If mankind could change the genes of any organism at will, then medicine and health would be completely transformed—and life as we know it would change completely. That day is here, with the development of CRISPR, a breathtaking new gene editing technology.
CRISPR (an acronym for a long-named DNA pattern that’s the basis of the technique) now enables scientists to precisely make intentional changes in the genome of any organism, at a very affordable price. Because gene editing used to be inaccurate and expensive, its use was limited. Now, CRISPR has already been used to make genetic changes in plants, a wide variety of animals including pigs, mice, and monkeys, and even in humans.
It has enabled the creation of plants that resist pests without pesticides or chemicals, super-muscular farm animals that provide much more meat, mosquitoes that cannot transmit malaria–and possibly even pigs that can grow human-like organs to address the huge shortage in organs for transplant.
CRISPR has already saved human lives by curing fatal cancer that was thought incurable. The 2 children who were cured with CRISPR based therapy when all else failed are doing well now a year later.
Scientists have edited out mutations that cause blindness, made cells resistant to HIV, cured muscular dystrophy in mice, and created wheat strains resistant to common diseases. CRISPR has led to stunning advances in biology and medicine, and we may one day be able to correct the thousands of genetic diseases in suffering adults, children, or even before a baby is born. The applications are limitless.
Now you might ask — Is this the same as GMO?

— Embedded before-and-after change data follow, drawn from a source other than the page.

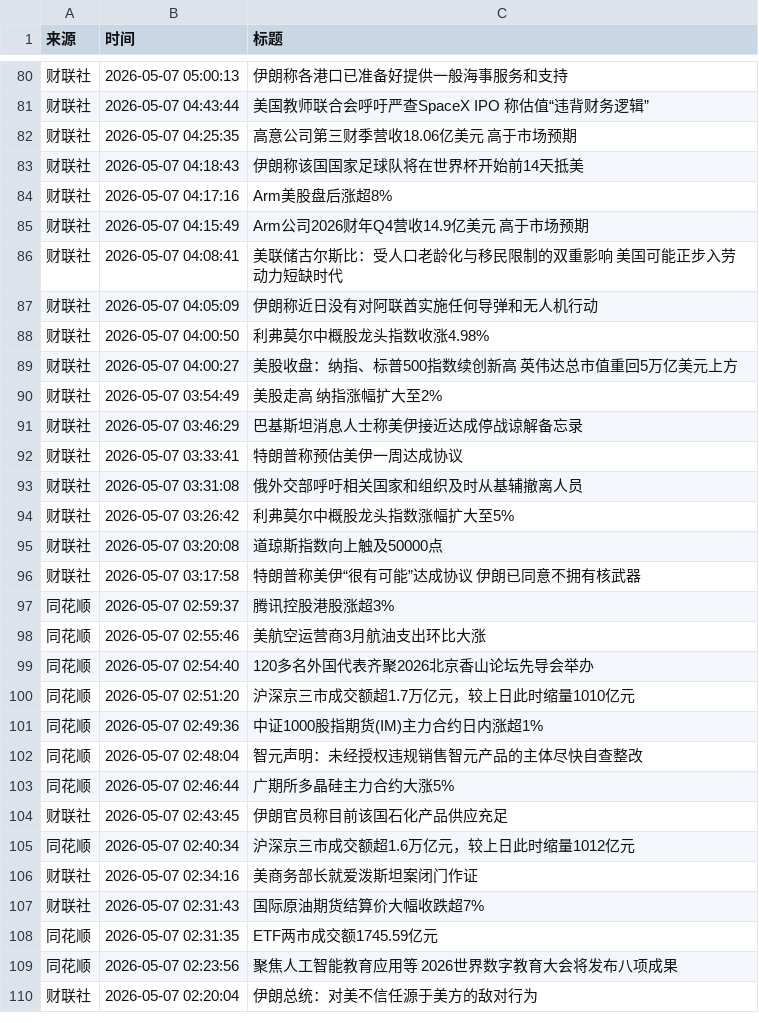
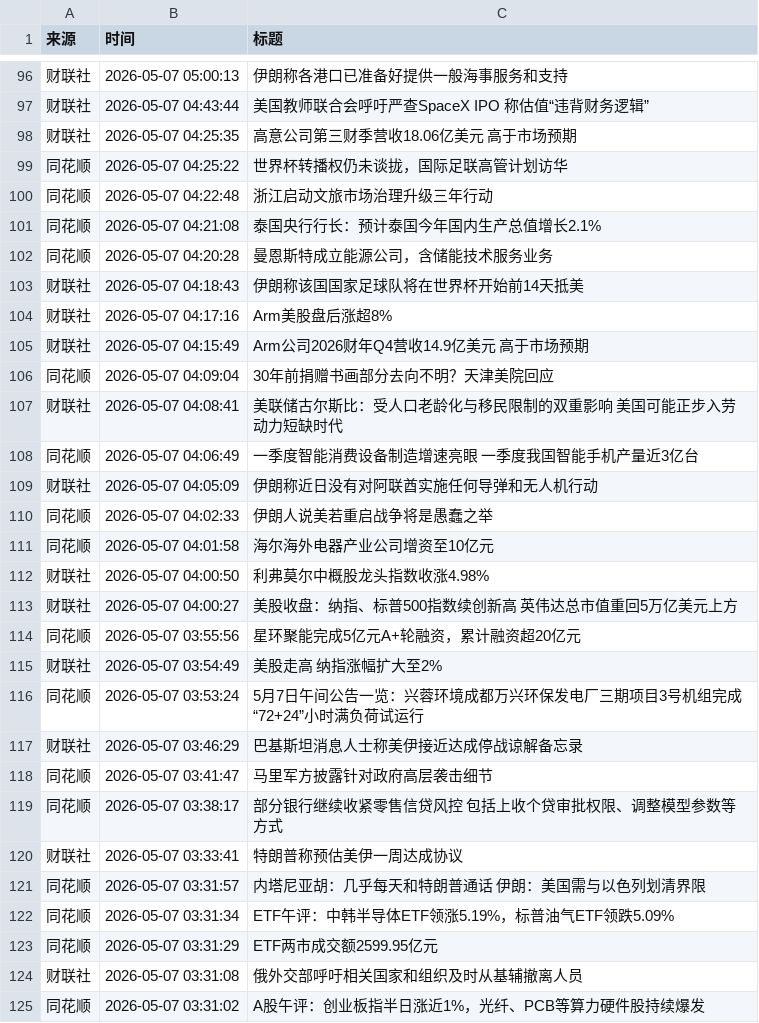
Before and after one commit to ZhangLi1984/AStockNews, a CSV file: financial_news_archive-2026-05.csv, drawn as a sheet; only a part is shown, gaps mark what is left out; the shorter side is filled out with more unchanged rows; the diff covers the shown part only.

```diff
--- a/financial_news_archive-2026-05.csv
+++ b/financial_news_archive-2026-05.csv
@@ -82,2 +98,6 @@
 财联社,2026-05-07 04:25:35,高意公司第三财季营收18.06亿美元 高于市场预期
+同花顺,2026-05-07 04:25:22,世界杯转播权仍未谈拢，国际足联高管计划访华
+同花顺,2026-05-07 04:22:48,浙江启动文旅市场治理升级三年行动
+同花顺,2026-05-07 04:21:08,泰国央行行长：预计泰国今年国内生产总值增长2.1%
+同花顺,2026-05-07 04:20:28,曼恩斯特成立能源公司，含储能技术服务业务
 财联社,2026-05-07 04:18:43,伊朗称该国国家足球队将在世界杯开始前14天抵美
@@ -85,9 +105,21 @@
 财联社,2026-05-07 04:15:49,Arm公司2026财年Q4营收14.9亿美元 高于市场预期
+同花顺,2026-05-07 04:09:04,30年前捐赠书画部分去向不明？天津美院回应
 财联社,2026-05-07 04:08:41,美联储古尔斯比：受人口老龄化与移民限制的双重影响 美国可能正步入劳动力短缺时代
+同花顺,2026-05-07 04:06:49,一季度智能消费设备制造增速亮眼 一季度我国智能手机产量近3亿台
 财联社,2026-05-07 04:05:09,伊朗称近日没有对阿联酋实施任何导弹和无人机行动
+同花顺,2026-05-07 04:02:33,伊朗人说美若重启战争将是愚蠢之举
+同花顺,2026-05-07 04:01:58,海尔海外电器产业公司增资至10亿元
 财联社,2026-05-07 04:00:50,利弗莫尔中概股龙头指数收涨4.98%
 财联社,2026-05-07 04:00:27,美股收盘：纳指、标普500指数续创新高 英伟达总市值重回5万亿美元上方
+同花顺,2026-05-07 03:55:56,星环聚能完成5亿元A+轮融资，累计融资超20亿元
 财联社,2026-05-07 03:54:49,美股走高 纳指涨幅扩大至2%
+同花顺,2026-05-07 03:53:24,5月7日午间公告一览：兴蓉环境成都万兴环保发电厂三期项目3号机组完成“72+24”小时满负荷试运行
 财联社,2026-05-07 03:46:29,巴基斯坦消息人士称美伊接近达成停战谅解备忘录
+同花顺,2026-05-07 03:41:47,马里军方披露针对政府高层袭击细节
+同花顺,2026-05-07 03:38:17,部分银行继续收紧零售信贷风控 包括上收个贷审批权限、调整模型参数等方式
 财联社,2026-05-07 03:33:41,特朗普称预估美伊一周达成协议
+同花顺,2026-05-07 03:31:57,内塔尼亚胡：几乎每天和特朗普通话 伊朗：美国需与以色列划清界限
+同花顺,2026-05-07 03:31:34,ETF午评：中韩半导体ETF领涨5.19%，标普油气ETF领跌5.09%
+同花顺,2026-05-07 03:31:29,ETF两市成交额2599.95亿元
 财联社,2026-05-07 03:31:08,俄外交部呼吁相关国家和组织及时从基辅撤离人员
+同花顺,2026-05-07 03:31:02,A股午评：创业板指半日涨近1%，光纤、PCB等算力硬件股持续爆发
```
Also changed, not shown: 17 added rows and 4 moved rows elsewhere in this file.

This is where the situation becomes complicated. Foods made with GMO (genetically modified organisms) have DNA from a different species inserted into the species being modified. For example, AquaAdvantage GMO Salmon (widely boycotted) have genes inserted from a different fish and grow 3 times as fast as regular salmon. However they have genes that would never combine on their own in nature, and are sterile because of their unnatural genetic structure.
In contrast, selective breeding, which has been done by farmers for centuries, refers to choosing and breeding naturally occurring variants to promote favorable traits. In essence, CRISPR hugely speeds up the process of selective breeding, resulting in variants that nature could have produced much more slowly. The end result is an organism that could have developed on its own in nature. This is why I’m not opposed to CRISPR while I have concerns about GMO foods.
While it has the potential to improve life and society in innumerable ways, this incredible technology carries risks as well. It must be studied much more in depth, and the biological and ethical implications of its use in different settings must be explored. Like any breakthrough technology, we need to be conscious of its amazing power but also able to make responsible decisions about its use going forward. We should all be involved in the discussion. What do you think?